PROBLEM: Your task is to repeat the entries word for word while leaving out the pictures.

-- DATA SUPPLIED follows --

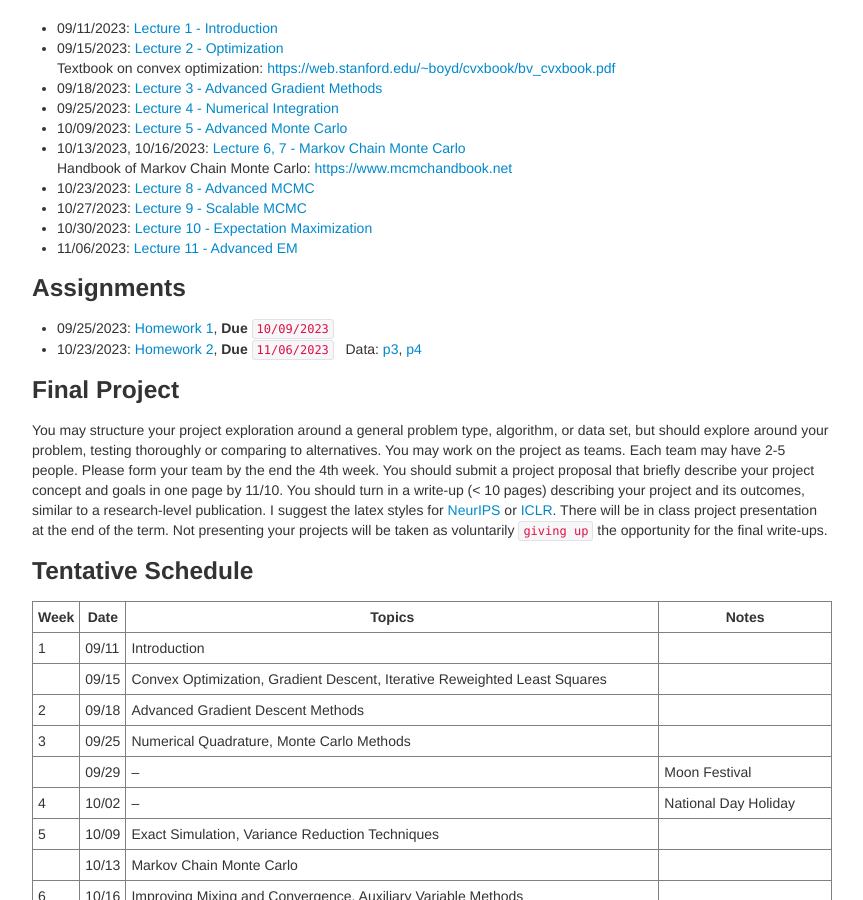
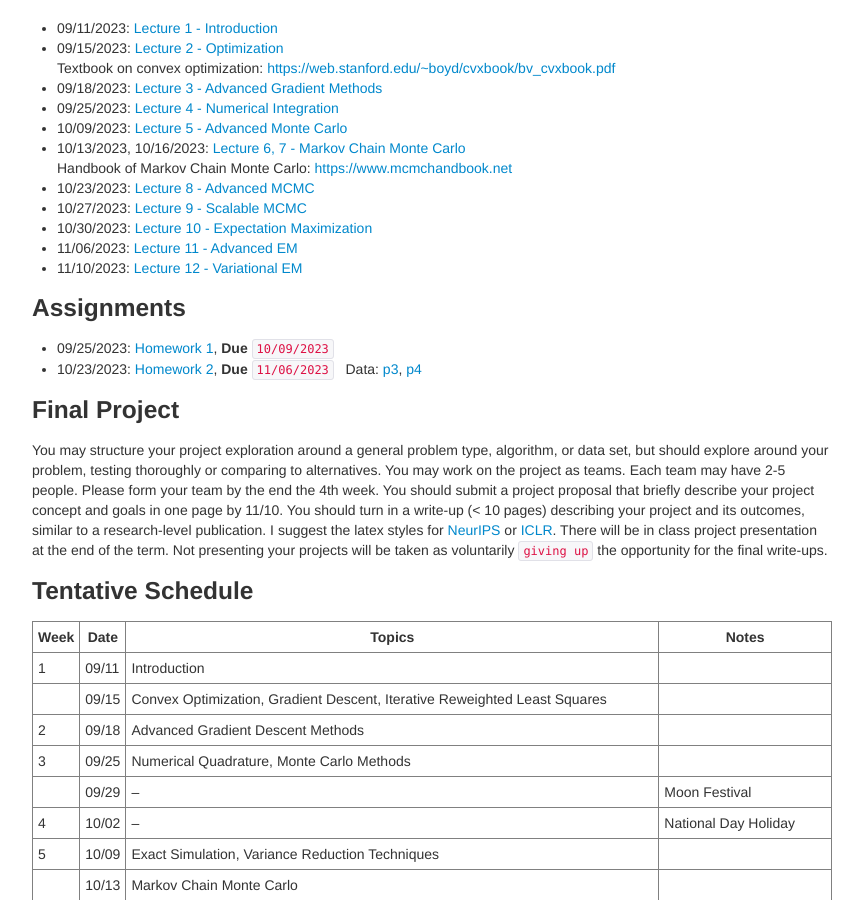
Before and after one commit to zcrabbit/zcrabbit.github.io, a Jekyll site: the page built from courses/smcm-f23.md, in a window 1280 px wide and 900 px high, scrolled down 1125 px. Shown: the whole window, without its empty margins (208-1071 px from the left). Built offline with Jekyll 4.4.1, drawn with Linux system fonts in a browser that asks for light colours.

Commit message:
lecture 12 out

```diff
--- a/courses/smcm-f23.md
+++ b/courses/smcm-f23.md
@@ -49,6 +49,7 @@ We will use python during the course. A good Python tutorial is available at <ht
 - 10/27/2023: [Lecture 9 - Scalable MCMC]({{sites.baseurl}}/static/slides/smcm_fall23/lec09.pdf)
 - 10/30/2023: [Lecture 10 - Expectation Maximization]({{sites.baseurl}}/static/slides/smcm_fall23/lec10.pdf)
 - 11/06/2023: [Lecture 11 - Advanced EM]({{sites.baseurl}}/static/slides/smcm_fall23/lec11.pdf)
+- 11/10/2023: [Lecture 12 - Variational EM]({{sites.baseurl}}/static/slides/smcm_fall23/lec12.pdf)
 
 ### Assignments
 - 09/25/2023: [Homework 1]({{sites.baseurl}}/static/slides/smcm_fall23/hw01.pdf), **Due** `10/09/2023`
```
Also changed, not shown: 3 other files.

-- DATA SUPPLIED concluded --

ANSWER AREA:
Before and after one commit to zcrabbit/zcrabbit.github.io, a Jekyll site: the page built from courses/smcm-f23.md, in a window 1280 px wide and 900 px high, scrolled down 1125 px. Shown: the whole window, without its empty margins (208-1071 px from the left). Built offline with Jekyll 4.4.1, drawn with Linux system fonts in a browser that asks for light colours.

Commit message:
lecture 12 out

```diff
--- a/courses/smcm-f23.md
+++ b/courses/smcm-f23.md
@@ -49,6 +49,7 @@ We will use python during the course. A good Python tutorial is available at <ht
 - 10/27/2023: [Lecture 9 - Scalable MCMC]({{sites.baseurl}}/static/slides/smcm_fall23/lec09.pdf)
 - 10/30/2023: [Lecture 10 - Expectation Maximization]({{sites.baseurl}}/static/slides/smcm_fall23/lec10.pdf)
 - 11/06/2023: [Lecture 11 - Advanced EM]({{sites.baseurl}}/static/slides/smcm_fall23/lec11.pdf)
+- 11/10/2023: [Lecture 12 - Variational EM]({{sites.baseurl}}/static/slides/smcm_fall23/lec12.pdf)
 
 ### Assignments
 - 09/25/2023: [Homework 1]({{sites.baseurl}}/static/slides/smcm_fall23/hw01.pdf), **Due** `10/09/2023`
```
Also changed, not shown: 3 other files.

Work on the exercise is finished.